(Source data)
----------
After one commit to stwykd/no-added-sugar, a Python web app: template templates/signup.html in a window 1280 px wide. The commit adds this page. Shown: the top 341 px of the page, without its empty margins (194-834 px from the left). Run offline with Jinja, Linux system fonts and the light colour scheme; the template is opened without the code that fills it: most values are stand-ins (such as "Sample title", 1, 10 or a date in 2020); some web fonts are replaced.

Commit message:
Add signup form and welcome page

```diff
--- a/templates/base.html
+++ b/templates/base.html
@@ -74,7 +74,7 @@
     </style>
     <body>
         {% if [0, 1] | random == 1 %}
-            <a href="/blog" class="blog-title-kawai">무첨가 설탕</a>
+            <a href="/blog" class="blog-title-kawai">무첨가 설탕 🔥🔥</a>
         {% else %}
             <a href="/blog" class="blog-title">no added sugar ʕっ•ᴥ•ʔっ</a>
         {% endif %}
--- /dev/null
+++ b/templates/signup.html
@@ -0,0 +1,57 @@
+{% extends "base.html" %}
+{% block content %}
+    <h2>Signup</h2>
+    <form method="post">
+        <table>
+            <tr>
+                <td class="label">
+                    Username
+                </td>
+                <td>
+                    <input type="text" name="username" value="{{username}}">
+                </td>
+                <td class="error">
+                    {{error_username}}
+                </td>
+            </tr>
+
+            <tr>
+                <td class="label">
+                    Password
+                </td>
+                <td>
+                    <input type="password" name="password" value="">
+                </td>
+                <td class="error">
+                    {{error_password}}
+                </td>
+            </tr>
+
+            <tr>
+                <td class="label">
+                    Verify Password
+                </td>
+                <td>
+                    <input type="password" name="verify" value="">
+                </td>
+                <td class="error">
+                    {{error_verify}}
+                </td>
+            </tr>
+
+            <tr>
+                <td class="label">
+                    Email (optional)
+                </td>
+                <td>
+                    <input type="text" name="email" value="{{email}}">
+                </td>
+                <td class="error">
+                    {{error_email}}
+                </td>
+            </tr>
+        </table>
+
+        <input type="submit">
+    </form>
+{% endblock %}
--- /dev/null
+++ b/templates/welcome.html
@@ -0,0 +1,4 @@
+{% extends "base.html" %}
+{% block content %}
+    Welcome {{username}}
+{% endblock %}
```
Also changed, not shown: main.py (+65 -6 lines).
----------
Quote every line of the data, word for word.

ANSWER TO THIS TASK
After one commit to stwykd/no-added-sugar, a Python web app: template templates/signup.html in a window 1280 px wide. The commit adds this page. Shown: the top 341 px of the page, without its empty margins (194-834 px from the left). Run offline with Jinja, Linux system fonts and the light colour scheme; the template is opened without the code that fills it: most values are stand-ins (such as "Sample title", 1, 10 or a date in 2020); some web fonts are replaced.

Commit message:
Add signup form and welcome page

```diff
--- a/templates/base.html
+++ b/templates/base.html
@@ -74,7 +74,7 @@
     </style>
     <body>
         {% if [0, 1] | random == 1 %}
-            <a href="/blog" class="blog-title-kawai">무첨가 설탕</a>
+            <a href="/blog" class="blog-title-kawai">무첨가 설탕 🔥🔥</a>
         {% else %}
             <a href="/blog" class="blog-title">no added sugar ʕっ•ᴥ•ʔっ</a>
         {% endif %}
--- /dev/null
+++ b/templates/signup.html
@@ -0,0 +1,57 @@
+{% extends "base.html" %}
+{% block content %}
+    <h2>Signup</h2>
+    <form method="post">
+        <table>
+            <tr>
+                <td class="label">
+                    Username
+                </td>
+                <td>
+                    <input type="text" name="username" value="{{username}}">
+                </td>
+                <td class="error">
+                    {{error_username}}
+                </td>
+            </tr>
+
+            <tr>
+                <td class="label">
+                    Password
+                </td>
+                <td>
+                    <input type="password" name="password" value="">
+                </td>
+                <td class="error">
+                    {{error_password}}
+                </td>
+            </tr>
+
+            <tr>
+                <td class="label">
+                    Verify Password
+                </td>
+                <td>
+                    <input type="password" name="verify" value="">
+                </td>
+                <td class="error">
+                    {{error_verify}}
+                </td>
+            </tr>
+
+            <tr>
+                <td class="label">
+                    Email (optional)
+                </td>
+                <td>
+                    <input type="text" name="email" value="{{email}}">
+                </td>
+                <td class="error">
+                    {{error_email}}
+                </td>
+            </tr>
+        </table>
+
+        <input type="submit">
+    </form>
+{% endblock %}
--- /dev/null
+++ b/templates/welcome.html
@@ -0,0 +1,4 @@
+{% extends "base.html" %}
+{% block content %}
+    Welcome {{username}}
+{% endblock %}
```
Also changed, not shown: main.py (+65 -6 lines).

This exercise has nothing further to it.